- **The problem**:
Search the listing for the string "baseline". Copy every line that has it.

- **Available records**:
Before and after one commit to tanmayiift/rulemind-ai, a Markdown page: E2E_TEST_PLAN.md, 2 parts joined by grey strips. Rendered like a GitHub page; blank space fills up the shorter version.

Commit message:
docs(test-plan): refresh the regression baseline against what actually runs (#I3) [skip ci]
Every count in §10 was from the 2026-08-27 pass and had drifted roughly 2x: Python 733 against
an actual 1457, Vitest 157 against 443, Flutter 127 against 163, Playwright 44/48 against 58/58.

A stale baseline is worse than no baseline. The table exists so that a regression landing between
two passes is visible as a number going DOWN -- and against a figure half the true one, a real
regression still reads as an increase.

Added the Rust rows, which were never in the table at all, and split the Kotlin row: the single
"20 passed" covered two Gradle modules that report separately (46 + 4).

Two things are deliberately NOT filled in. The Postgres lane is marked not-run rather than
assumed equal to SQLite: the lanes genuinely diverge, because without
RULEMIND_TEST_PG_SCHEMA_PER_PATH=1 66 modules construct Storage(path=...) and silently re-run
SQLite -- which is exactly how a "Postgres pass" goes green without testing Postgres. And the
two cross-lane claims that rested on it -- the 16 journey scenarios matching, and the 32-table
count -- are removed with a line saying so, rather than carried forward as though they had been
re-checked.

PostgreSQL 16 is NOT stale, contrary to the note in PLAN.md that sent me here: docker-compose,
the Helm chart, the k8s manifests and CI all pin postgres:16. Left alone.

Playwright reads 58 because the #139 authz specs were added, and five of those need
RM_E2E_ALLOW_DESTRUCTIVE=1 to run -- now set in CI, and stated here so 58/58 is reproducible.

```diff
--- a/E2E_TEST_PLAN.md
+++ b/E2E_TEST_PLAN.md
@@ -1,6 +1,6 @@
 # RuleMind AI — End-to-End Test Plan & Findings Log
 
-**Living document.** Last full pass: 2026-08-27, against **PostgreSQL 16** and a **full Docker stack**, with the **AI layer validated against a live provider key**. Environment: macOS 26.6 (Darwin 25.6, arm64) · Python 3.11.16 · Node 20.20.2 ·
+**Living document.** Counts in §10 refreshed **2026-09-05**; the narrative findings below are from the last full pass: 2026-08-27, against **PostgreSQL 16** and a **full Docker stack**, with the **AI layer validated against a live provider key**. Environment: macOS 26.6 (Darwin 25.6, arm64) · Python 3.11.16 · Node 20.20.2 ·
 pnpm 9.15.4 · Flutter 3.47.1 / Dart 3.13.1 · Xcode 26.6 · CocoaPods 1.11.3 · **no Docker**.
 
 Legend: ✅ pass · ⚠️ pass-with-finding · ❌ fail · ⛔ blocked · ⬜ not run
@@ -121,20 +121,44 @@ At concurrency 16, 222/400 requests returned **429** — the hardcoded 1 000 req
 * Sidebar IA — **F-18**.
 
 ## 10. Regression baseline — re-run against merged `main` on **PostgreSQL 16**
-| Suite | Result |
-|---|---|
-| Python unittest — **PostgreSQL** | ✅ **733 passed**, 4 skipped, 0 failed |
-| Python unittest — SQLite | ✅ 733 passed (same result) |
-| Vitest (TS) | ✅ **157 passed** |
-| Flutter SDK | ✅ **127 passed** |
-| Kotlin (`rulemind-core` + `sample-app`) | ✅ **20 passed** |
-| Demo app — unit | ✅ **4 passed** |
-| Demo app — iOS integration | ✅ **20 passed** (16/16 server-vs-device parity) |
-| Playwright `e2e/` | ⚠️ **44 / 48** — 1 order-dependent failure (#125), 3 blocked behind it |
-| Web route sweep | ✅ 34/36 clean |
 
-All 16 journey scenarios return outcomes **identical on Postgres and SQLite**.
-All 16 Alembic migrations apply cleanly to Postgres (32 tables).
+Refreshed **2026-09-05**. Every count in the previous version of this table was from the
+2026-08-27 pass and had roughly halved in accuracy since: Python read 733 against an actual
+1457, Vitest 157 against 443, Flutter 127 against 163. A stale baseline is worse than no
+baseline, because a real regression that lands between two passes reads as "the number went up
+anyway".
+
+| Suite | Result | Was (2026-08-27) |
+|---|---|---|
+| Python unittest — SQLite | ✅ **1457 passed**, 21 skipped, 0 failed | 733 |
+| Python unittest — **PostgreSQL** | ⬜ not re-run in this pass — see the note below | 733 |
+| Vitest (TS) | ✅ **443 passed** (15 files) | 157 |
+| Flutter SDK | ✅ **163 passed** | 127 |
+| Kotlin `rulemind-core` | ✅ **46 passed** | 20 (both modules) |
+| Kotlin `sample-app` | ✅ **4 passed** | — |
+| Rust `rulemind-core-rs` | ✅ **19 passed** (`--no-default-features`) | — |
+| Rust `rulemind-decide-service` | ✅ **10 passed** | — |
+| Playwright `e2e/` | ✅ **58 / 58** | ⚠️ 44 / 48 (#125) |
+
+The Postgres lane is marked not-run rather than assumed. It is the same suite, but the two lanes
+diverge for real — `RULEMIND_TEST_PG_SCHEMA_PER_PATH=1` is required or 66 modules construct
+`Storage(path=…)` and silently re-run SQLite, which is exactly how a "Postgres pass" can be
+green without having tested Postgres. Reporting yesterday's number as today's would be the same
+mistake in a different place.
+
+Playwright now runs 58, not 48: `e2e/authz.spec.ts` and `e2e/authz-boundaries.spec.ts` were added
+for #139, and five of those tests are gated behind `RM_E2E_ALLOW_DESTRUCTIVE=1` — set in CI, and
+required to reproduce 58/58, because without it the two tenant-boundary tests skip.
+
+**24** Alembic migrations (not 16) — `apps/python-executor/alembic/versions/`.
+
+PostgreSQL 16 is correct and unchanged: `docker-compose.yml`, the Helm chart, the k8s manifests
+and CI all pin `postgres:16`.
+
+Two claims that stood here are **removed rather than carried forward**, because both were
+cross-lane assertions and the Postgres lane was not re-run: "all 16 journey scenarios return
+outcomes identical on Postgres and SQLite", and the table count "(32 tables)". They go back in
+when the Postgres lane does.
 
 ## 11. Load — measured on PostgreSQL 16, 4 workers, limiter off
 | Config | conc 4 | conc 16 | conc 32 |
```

- **Output**:
docs(test-plan): refresh the regression baseline against what actually runs (#I3) [skip ci]
A stale baseline is worse than no baseline. The table exists so that a regression landing between
 ## 10. Regression baseline — re-run against merged `main` on **PostgreSQL 16**
+1457, Vitest 157 against 443, Flutter 127 against 163. A stale baseline is worse than no
+baseline, because a real regression that lands between two passes reads as "the number went up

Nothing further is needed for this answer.